NASA USIP: Characterization of 3D Printing Processes under Microgravity Conditions

Grants and Contracts Details
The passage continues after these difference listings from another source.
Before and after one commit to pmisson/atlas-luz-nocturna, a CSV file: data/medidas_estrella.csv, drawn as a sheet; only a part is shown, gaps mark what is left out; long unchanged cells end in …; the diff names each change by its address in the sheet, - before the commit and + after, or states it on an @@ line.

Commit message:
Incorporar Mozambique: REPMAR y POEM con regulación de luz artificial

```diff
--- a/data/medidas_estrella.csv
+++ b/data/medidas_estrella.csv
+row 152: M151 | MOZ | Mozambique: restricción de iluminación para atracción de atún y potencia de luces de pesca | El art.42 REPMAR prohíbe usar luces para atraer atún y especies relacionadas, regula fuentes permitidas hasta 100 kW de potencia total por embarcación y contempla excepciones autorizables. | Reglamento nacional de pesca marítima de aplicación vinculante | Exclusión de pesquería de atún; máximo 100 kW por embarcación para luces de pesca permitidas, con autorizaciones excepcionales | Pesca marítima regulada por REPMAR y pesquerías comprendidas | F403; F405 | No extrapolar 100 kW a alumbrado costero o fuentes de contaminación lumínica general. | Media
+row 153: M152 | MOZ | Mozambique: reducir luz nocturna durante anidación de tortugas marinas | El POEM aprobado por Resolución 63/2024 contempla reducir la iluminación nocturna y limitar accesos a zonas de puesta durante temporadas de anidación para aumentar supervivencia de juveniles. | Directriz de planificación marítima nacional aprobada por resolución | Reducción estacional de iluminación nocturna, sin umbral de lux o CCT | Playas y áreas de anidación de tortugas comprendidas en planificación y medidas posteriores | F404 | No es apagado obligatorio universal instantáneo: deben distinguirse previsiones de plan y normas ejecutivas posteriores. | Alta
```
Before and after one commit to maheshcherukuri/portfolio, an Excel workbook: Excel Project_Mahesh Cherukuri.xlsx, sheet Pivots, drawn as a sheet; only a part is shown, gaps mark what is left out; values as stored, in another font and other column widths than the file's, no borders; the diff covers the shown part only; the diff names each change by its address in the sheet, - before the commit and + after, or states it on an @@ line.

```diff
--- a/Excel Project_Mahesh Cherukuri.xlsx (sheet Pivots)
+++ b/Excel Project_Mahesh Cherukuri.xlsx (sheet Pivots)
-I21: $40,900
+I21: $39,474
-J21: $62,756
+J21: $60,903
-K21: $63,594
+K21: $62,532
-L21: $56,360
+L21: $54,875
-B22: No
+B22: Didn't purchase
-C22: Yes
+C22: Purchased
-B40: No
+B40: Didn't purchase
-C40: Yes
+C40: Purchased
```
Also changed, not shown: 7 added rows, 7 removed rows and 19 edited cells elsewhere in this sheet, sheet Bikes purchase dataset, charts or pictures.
The objective is to characterize advanced 3D printing processes under microgravity conditions by building a compact 3D metal printer based on electron beam or laser in the Rapid Prototype Center at the University of Louisville. Melting pool characterization, material characterization and mechanical property testing will be performed. Melting pool morphology evaluation will be accomplished via single-track material deposition with various process parameters corresponding to different thermal input conditions. Morphologies of solidified cross sections such as width, height and depth of penetration will be measured under optical microscope and compared against computer simulations. A high-speed IR camera will capture real-time evolution of melting pool morphology and temperatures. Comparison between singletrack experimental results and simulation results will calibrate models and guide microgravity investigations. Experiments in microgravity will be conducted on a suborbital reusable launch vehicle to determine the effects of microgravity on the 3D printing process. Comparisons will be made between the 1-g and microgravity conditions. Measured results under microgravity will also be compared with the simulation results. Undergraduate student participants will benefit from the hands-on experience of developing and launching a successful flight experiment, working with NASA for integration and pre-flight testing. They will learn from expert faculty and staff who are leading researchers in computational modeling and 3D printing. Two sub-teams will focus on the experiment (with UL Rapid Prototype Center) and on simulation (with the UL Computational Fluid Dynamics Laboratory), respectively. We also plan to send student interns to NASA centers and companies such as Blue Origin.
Effective start/end date6/22/169/30/19


  • National Aeronautics and Space Administration: $200,000.00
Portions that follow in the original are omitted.